In addition, Employers should always be mindful of Federal Law and Regulations that effect employment related matters, specifically the Fair Labor Standards Act (“FLSA”).  Regarding the deduction issue, the FLSA provides that these deductions may be made from an employee’s wage as long as the deduction does not reduce the employee’s wages to below the current minimum wage.  Also, that deduction may never cut into overtime compensation required by the Act.

For example, if an employee who earns the Federal Minimum Wage of $7.25 per hour, the employer may not make any deduction from the employee's wages for the cost of the uniform, or any other required item, nor may the employer require the employee to purchase the item on his/her own.  However, if the employee were paid $7.75 per hour and worked 30 hours in the workweek, the maximum amount the employer could legally deduct from the employee's wages would be $15.00 ($.50 X 30 hours).  Please, note that Illinois Minimum Wage is $8.25.
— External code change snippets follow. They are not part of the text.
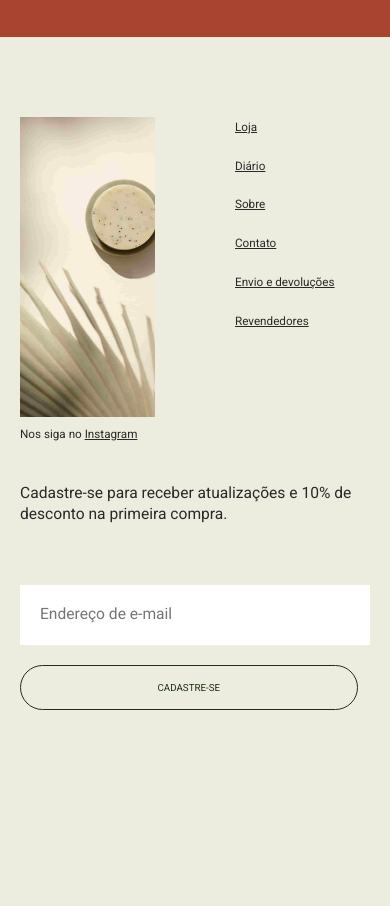
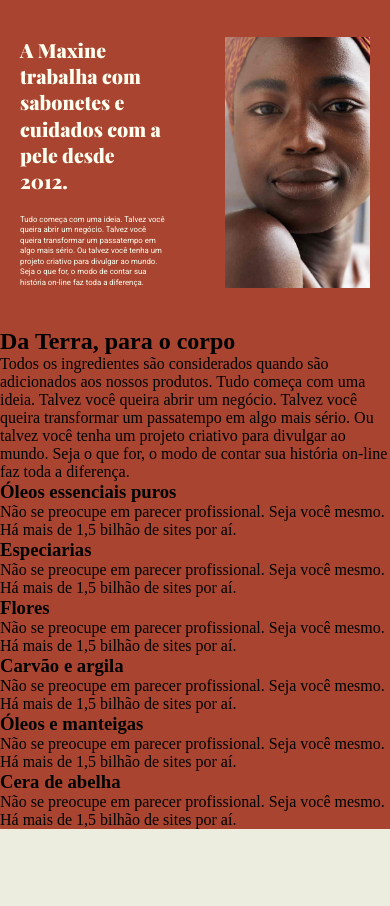
Before and after one commit to gabrieldegodoy/altaloma, a plain HTML site: page sobre.html in a window 390 px wide. Shown: the part 99-1005 px from the top of the page. Before the commit the page ends 907 px from the top, so only its background shows below. Drawn offline with nearby package versions, Linux system fonts and the light colour scheme; a web font is replaced by a local one.

Commit message:
Completa a seção de introdução da página Sobre sem responsividade

```diff
--- a/css/sobre/sobre.css
+++ b/css/sobre/sobre.css
@@ -1,3 +1,25 @@
 .section-sobre {
   background-color: var(--cor-7);
 }
+
+.sobre-intro {
+  display: grid;
+  grid-template-columns: 1fr 1fr;
+  margin: 0 20px;
+  padding: 0;
+  padding-bottom: 40px;
+  gap: 60px;
+}
+
+.sobre-intro-conteudo {
+  display: flex;
+  flex-direction: column;
+  justify-content: end;
+  gap: 20px;
+}
+
+.sobre-intro-imagem img {
+  width: 100%;
+  height: 100%;
+  object-fit: cover;
+}
--- a/sobre.html
+++ b/sobre.html
@@ -37,7 +37,64 @@
 
   <main>
     <section class="section-sobre">
+      <div class="sobre-intro">
+        <div class="sobre-intro-conteudo">
+          <h2 class="font-1-m-b cor-6">A Maxine trabalha com sabonetes e cuidados com a pele desde 2012.</h2>
+          <p class="font-2-s cor-6">Tudo começa com uma ideia. Talvez você queira abrir um negócio. Talvez você queira transformar um passatempo em algo mais sério. Ou talvez você tenha um projeto criativo para divulgar ao mundo. Seja o que for, o modo de contar sua história on-line faz toda a diferença.</p>
+        </div>
 
+        <div class="sobre-intro-imagem">
+          <img src="./img/fotos/mulher-sorrindo-op.jpg" alt="">
+        </div>
+      </div>
+
+      <div class="sobre-inform">
+        <div class="sobre-inform-imagem">
+          <h2>Da Terra, para o corpo</h2>
+        </div>
+
+        <div class="sobre-inform-conteudo">
+          <p>Todos os ingredientes são considerados quando são adicionados aos nossos produtos. Tudo começa com uma ideia. Talvez você queira abrir um negócio. Talvez você queira transformar um passatempo em algo mais sério. Ou talvez você tenha um projeto criativo para divulgar ao mundo. Seja o que for, o modo de contar sua história on-line faz toda a diferença.</p>
+          <ul>
+            <li>
+              <article>
+                <h3>Óleos essenciais puros</h3>
+                <p>Não se preocupe em parecer profissional. Seja você mesmo. Há mais de 1,5 bilhão de sites por aí.</p>
+              </article>
+            </li>
+            <li>
+              <article>
+                <h3>Especiarias</h3>
+                <p>Não se preocupe em parecer profissional. Seja você mesmo. Há mais de 1,5 bilhão de sites por aí.</p>
+              </article>
+            </li>
+            <li>
+              <article>
+                <h3>Flores</h3>
+                <p>Não se preocupe em parecer profissional. Seja você mesmo. Há mais de 1,5 bilhão de sites por aí.</p>
+              </article>
+            </li>
+            <li>
+              <article>
+                <h3>Carvão e argila</h3>
+                <p>Não se preocupe em parecer profissional. Seja você mesmo. Há mais de 1,5 bilhão de sites por aí.</p>
+              </article>
+            </li>
+            <li>
+              <article>
+                <h3>Óleos e manteigas</h3>
+                <p>Não se preocupe em parecer profissional. Seja você mesmo. Há mais de 1,5 bilhão de sites por aí.</p>
+              </article>
+            </li>
+            <li>
+              <article>
+                <h3>Cera de abelha</h3>
+                <p>Não se preocupe em parecer profissional. Seja você mesmo. Há mais de 1,5 bilhão de sites por aí.</p>
+              </article>
+            </li>
+          </ul>
+        </div>
+      </div>
     </section>
   </main>
 
```
Also changed, not shown: img/fotos/mulher-sorrindo-op.jpg (added), img/fotos/terra-background-op.jpg (added).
The employer may prorate deductions for the cost of the required item over a period of paydays provided the prorated deductions do not reduce the employee's wages below the required minimum wage or overtime compensation in any workweek.  Employers may not avoid FLSA minimum wage and overtime requirements by having the employee reimburse the employer in cash for the cost of such items in lieu of deducting the cost from the employee's wages.

Therefore, it would be an employer’s best practices to not only include the specific details regarding the necessary or possible deductions for uniforms, equipment, etc.  in the company’s handbook or written policies, but also to ensure compliance with Illinois state law, and ensure that at the time of the deduction, the employee signs again a voluntary written acknowledgement for that necessary deduction.   Keep in mind the Illinois Department of Labor does not recognize blanket authorization for deductions.  Remember to be specific regarding these deductions.

A helpful tip to put this recommendation into action is to request that an employee fills out an “equipment replacement form”.  That form can include the necessary language to ensure compliance with Illinois and Federal Law to protect the Employer from any potential FLSA and Illinois Wage Claims.

For assistance with the preparation of any corporate handbook, equipment replacement forms, or any further employment related matters, please contact Dana Perminas, at dperminas@messerstrickler.com or by calling Dana at 312-334-3474 for more information.